• Thu. May 23rd, 2024

The 10 best budgeting apps for 2024


Feb 26, 2024 #Apps, #Budgeting

Building long-term wealth starts with knowing where your dollars are going on a daily basis and how they’re helping you move closer toward your long-term goals. One way to do that: creating and maintaining a budget. 

If the “b” word makes you shudder, just remember: A budget shouldn’t be restrictive. It should help you allocate the money you have flowing into your account each month into the spending categories that matter most to you now and in the future. If you need a little help getting organized and creating a budget, a budgeting app will be your best friend. 

The Fortune RecommendsTM editorial team reviewed more than a dozen budgeting apps and weighed minimum annual costs, mobile app ratings, security features, account integration capabilities, and more.

Our 10 top picks*

*Last updated February 23, 2024. Read our full methodology here.

The 10 best budgeting apps of February 2024

There are several types of budgeting strategies and tools you can use to help get your financial house in order.
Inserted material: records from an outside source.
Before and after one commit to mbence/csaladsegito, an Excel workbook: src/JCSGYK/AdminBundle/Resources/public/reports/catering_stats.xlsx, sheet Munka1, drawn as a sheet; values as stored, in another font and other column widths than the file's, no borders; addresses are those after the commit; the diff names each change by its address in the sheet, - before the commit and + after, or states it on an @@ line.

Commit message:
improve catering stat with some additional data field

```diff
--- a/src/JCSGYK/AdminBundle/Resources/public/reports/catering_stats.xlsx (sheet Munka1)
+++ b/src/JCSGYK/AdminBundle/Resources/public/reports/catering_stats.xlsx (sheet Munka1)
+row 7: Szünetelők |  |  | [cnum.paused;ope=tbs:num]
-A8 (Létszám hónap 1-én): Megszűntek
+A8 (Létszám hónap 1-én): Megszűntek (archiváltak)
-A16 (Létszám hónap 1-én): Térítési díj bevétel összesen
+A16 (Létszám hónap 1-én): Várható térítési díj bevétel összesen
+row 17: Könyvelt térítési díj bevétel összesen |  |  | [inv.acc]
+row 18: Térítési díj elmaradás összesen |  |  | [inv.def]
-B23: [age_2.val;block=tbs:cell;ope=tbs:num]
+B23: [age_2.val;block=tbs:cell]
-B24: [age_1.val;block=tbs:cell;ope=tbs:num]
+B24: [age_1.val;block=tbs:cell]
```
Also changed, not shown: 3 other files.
Creating a budget and using an app to keep you accountable for your spending and saving goals is key to hitting all of your long-term financial goals.

Rocket Money
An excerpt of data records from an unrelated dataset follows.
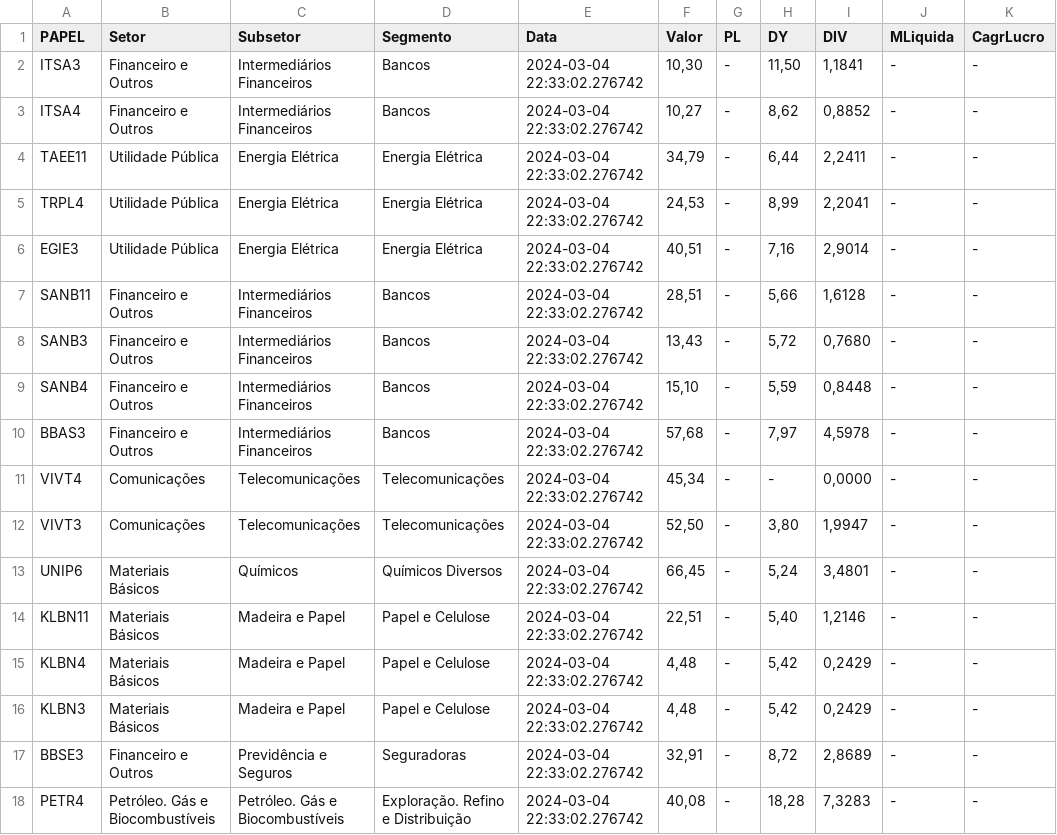
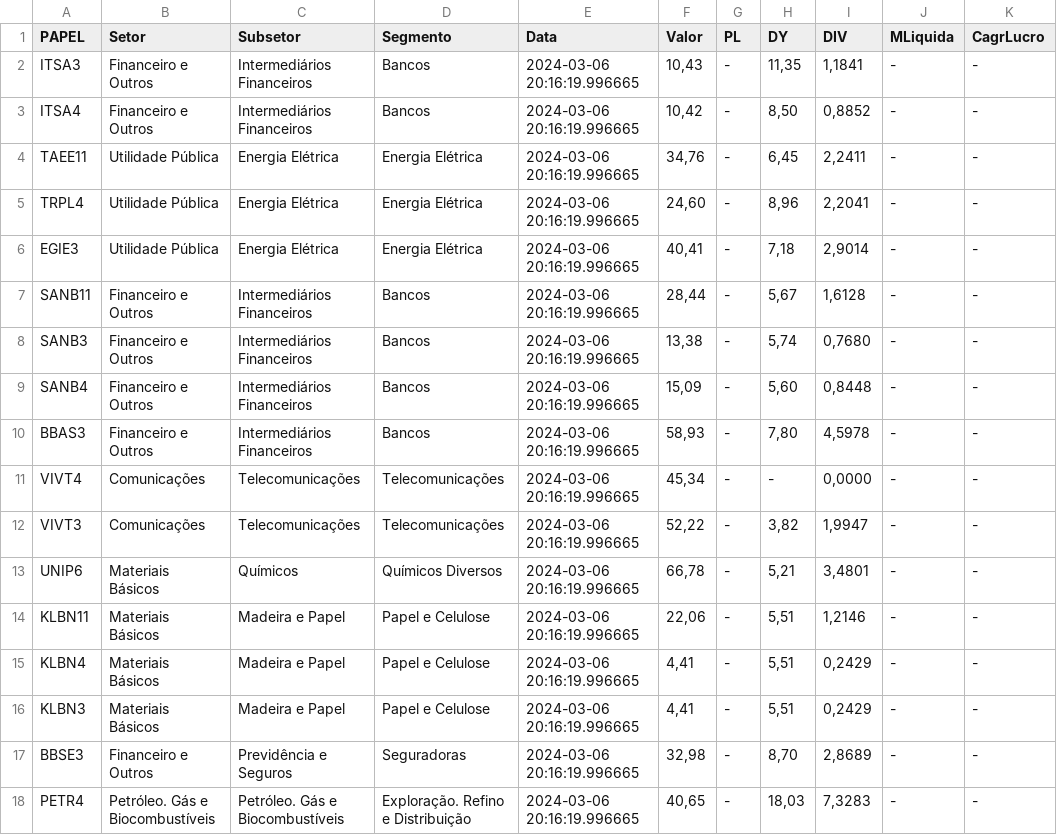
Before and after one commit to ggaiof/geral, a CSV file: indicadores.csv, drawn as a sheet; only a part is shown; the diff covers the shown part only; the diff names each change by its address in the sheet, - before the commit and + after, or states it on an @@ line.

Commit message:
committing files

```diff
--- a/indicadores.csv
+++ b/indicadores.csv
-E2:E18 (Data): 2024-03-04 22:33:02.276742
+E2:E18 (Data): 2024-03-06 20:16:19.996665
-F2 (Valor): 10,30
+F2 (Valor): 10,43
-H2 (DY): 11,50
+H2 (DY): 11,35
-F3 (Valor): 10,27
+F3 (Valor): 10,42
-H3 (DY): 8,62
+H3 (DY): 8,50
-F4 (Valor): 34,79
+F4 (Valor): 34,76
-H4 (DY): 6,44
+H4 (DY): 6,45
-F5 (Valor): 24,53
+F5 (Valor): 24,60
-H5 (DY): 8,99
+H5 (DY): 8,96
-F6 (Valor): 40,51
+F6 (Valor): 40,41
-H6 (DY): 7,16
+H6 (DY): 7,18
-F7 (Valor): 28,51
+F7 (Valor): 28,44
-H7 (DY): 5,66
+H7 (DY): 5,67
-F8 (Valor): 13,43
+F8 (Valor): 13,38
-H8 (DY): 5,72
+H8 (DY): 5,74
-F9 (Valor): 15,10
+F9 (Valor): 15,09
-H9 (DY): 5,59
+H9 (DY): 5,60
-F10 (Valor): 57,68
+F10 (Valor): 58,93
-H10 (DY): 7,97
+H10 (DY): 7,80
-F12 (Valor): 52,50
+F12 (Valor): 52,22
-H12 (DY): 3,80
+H12 (DY): 3,82
-F13 (Valor): 66,45
+F13 (Valor): 66,78
-H13 (DY): 5,24
+H13 (DY): 5,21
-F14 (Valor): 22,51
+F14 (Valor): 22,06
-H14 (DY): 5,40
+H14 (DY): 5,51
-F15:F16 (Valor): 4,48
+F15:F16 (Valor): 4,41
-H15:H16 (DY): 5,42
+H15:H16 (DY): 5,51
-F17 (Valor): 32,91
+F17 (Valor): 32,98
-H17 (DY): 8,72
+H17 (DY): 8,70
-F18 (Valor): 40,08
+F18 (Valor): 40,65
-H18 (DY): 18,28
+H18 (DY): 18,03
```
Also changed, not shown: 75 edited cells elsewhere in this file.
Great for: those who are looking to cut down on their monthly costs

Cost: $4–$12 per month for premium version
Average app rating: 4.4
Account syncing capabilities: Yes

Why we like it:
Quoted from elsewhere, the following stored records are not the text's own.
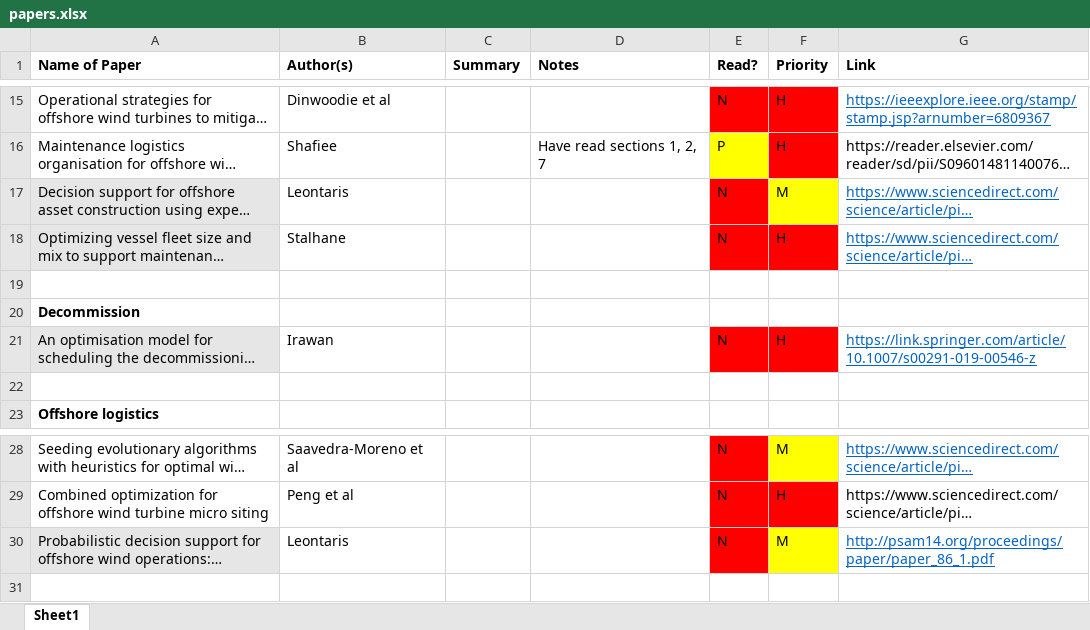
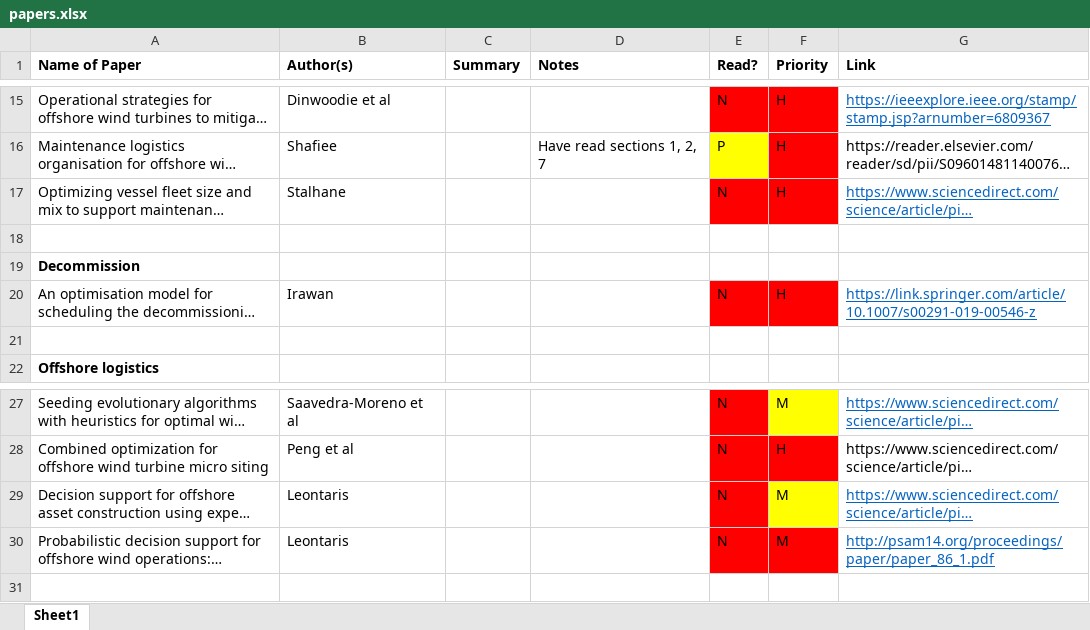
Before and after one commit to RKuipers/OffshoreWindFarms, an Excel workbook: Research/papers.xlsx, sheet Sheet1, drawn as a sheet; only a part is shown, gaps mark what is left out; long unchanged cells end in …; values as stored, in another font and other column widths than the file's, no borders; addresses are those after the commit; the diff names each change by its address in the sheet, - before the commit and + after, or states it on an @@ line.

```diff
--- a/Research/papers.xlsx (sheet Sheet1)
+++ b/Research/papers.xlsx (sheet Sheet1)
-A17 fill: #E7E6E6
+A17 fill: none
-A20 fill: #E7E6E6
+A20 fill: none
@@ row 17 moved to row 29: Decision support for offshore asset cons… @@
-A30 fill: #E7E6E6
+A30 fill: none
-F30 fill: #FFFF00
+F30 fill: #FF0000
```
Also changed, not shown: 7 other files.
Rocket Money allows users to create a budget that monitors spending automatically, separates transactions into spending categories, sends notifications about upcoming charges or a low balance, and more. The app also offers bank-level security with 256-bit encryption to keep your personal data safe. Rocket Money is free to use, although there are optional services, such as bill negotiation, that you can opt in to for an extra cost ranging from $4 to $12 monthly. 

The good news: Using the negotiation service add-on to cut down on your monthly spending could help you cover the cost of a premium membership as it charges a sliding scale based on the percentage of money they save you. If your mortgage is serviced by Rocket Mortgage, you get full access to Rocket Money Premium for free.


Great for: those who want a comprehensive overview of their finances, not just their monthly spending

Cost: $47.88 billed annually
Average app rating: 3.35
Account syncing capabilities: Yes

Why we like it:

Simplifi offers a combined approach to managing your finances with a monthly budgeting system as well as a look into your debt repayment, investments, tax planning, and organizing personal and business expenses. While it did have a lower app rating than some of the other budgeting apps on our list, it does offer a desktop version with a more optimized experience. Simplifi also prioritizes keeping your personal information safe with 256-bit encryption.

YNAB (You Need a Budget)

Great for: those who love analytics and zero-based budgeting

Cost: $14.99 monthly or $98.99 annually
Average app rating: 4.7
Account syncing capabilities: Yes

Why we like it:

YNAB requires you to assign every incoming dollar to a “job” where it will be spent later. But it’s not restrictive; if you want to have money for leisure and frivolous spending, as long as you have money available in other categories you can reassign and spend it. It’s got quite a bit of a learning curve but, once you’ve taken and applied what’s taught in its free workshops, upkeep takes less than an hour a week. This is because you can turn on auto-import, which syncs transactions from your bank(s) and categorizes them for you. 

If there is anything YNAB isn’t sure how to label, you can categorize it yourself on the go and even add emojis to your category names for some fun personalization. There’s no free version unless you’re a student; users with an email ending in .edu may qualify for a free account.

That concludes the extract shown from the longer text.